Rejection

(redirected from parental rejection)
Also found in: Dictionary, Thesaurus, Medical, Legal, Encyclopedia.

Rejection

Refusal by a bank to grant credit, usually because of the applicants financial history, or refusal to accept a security presented to complete a trade, usually because of a lack of proper endorsements or violation of rules of a firm.

Rejection

1. A bank's refusal to grant a line of credit. This often applies to the refusal to grant a mortgage loan to an uncreditworthy person or a business loan to someone without a proper business plan.

2. An investor's refusal to accept a security presented to him/her/it. Reasons for this include suspicion of fraud or improperly filled-out forms.

3. Refusal to provide insurance coverage because the insurance company believes that the claim describes a service or situation that the policy does not cover.

rejection
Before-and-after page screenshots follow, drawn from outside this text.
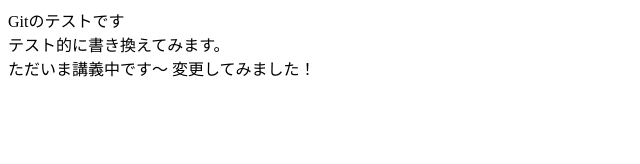
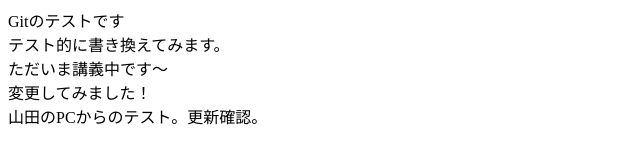
Before and after one commit to roomy-style26/gittest2, a plain HTML site: page index.html in a window 1280 px wide. Shown: the whole page, without its empty margins (0-640 px from the left). Drawn offline with Linux system fonts and the light colour scheme.

Commit message:
更新確認

```diff
--- a/index.html
+++ b/index.html
@@ -9,7 +9,8 @@
 <body>
     Gitのテストです<br>
     テスト的に書き換えてみます。<br>
-    ただいま講義中です〜
-    変更してみました！
+    ただいま講義中です〜<br>
+    変更してみました！<br>
+    山田のPCからのテスト。更新確認。
 </body>
 </html>
```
The refusal to accept a security that has been delivered by a customer or broker. A questionable certificate or an improper endorsement are reasons for rejection.
References in periodicals archive ?
Previous researches have highlighted that adolescents that perceive over protection from the parent experienced less anxiety feelings whereas adolescents experiencing parental rejection experience higher level of stress.
It is a between group research design which measure difference between convicts and normal control in relation to perceived parental rejection and psychological maladjustment and its impact on personality development of respondents.
Table 3 is showing negative correlation between parental rejection scores and dependency scores indicating a cultural picture of the relationship.
The questionnaire comprised 60 items, that is, Parental Acceptance (20 items), Parental Aggression (15 items), Parental Neglect (15 items), and Parental Rejection (10 items) with reported reliability of .
Children who experience parental rejection in the form of abuse (the third pattern) may become erratic and disorganized in responding to subsequent relationships, having been placed in the paradoxical position of fearing harm in a relationship on which they were also dependent for safety and security.
The mean scores, modes, and minimum and maximum values for each of the nine predictors (peer relations, parental nurturance, parental rejection, self-esteem, body image, pubertal status, SES, conduct problems, and hyperactivity/inattention), and for the dependent variable (depression score), are presented in Table 1.
Overall, significant associations appeared between perceived parental rejection and both aggression and depression.
Parental rejection isn't something the likeable Ashton has suffered: "I usually do pretty good off the bat, that first impression thing.
Compelling empirical evidence across an array of measurement modalities supports PAR Theory's prediction that perceived parental rejection in childhood has consistent negative effects on psychological adjustment and behavioral functioning of children and adults worldwide.
BOSS: Being fired can recall a memory of parental rejection.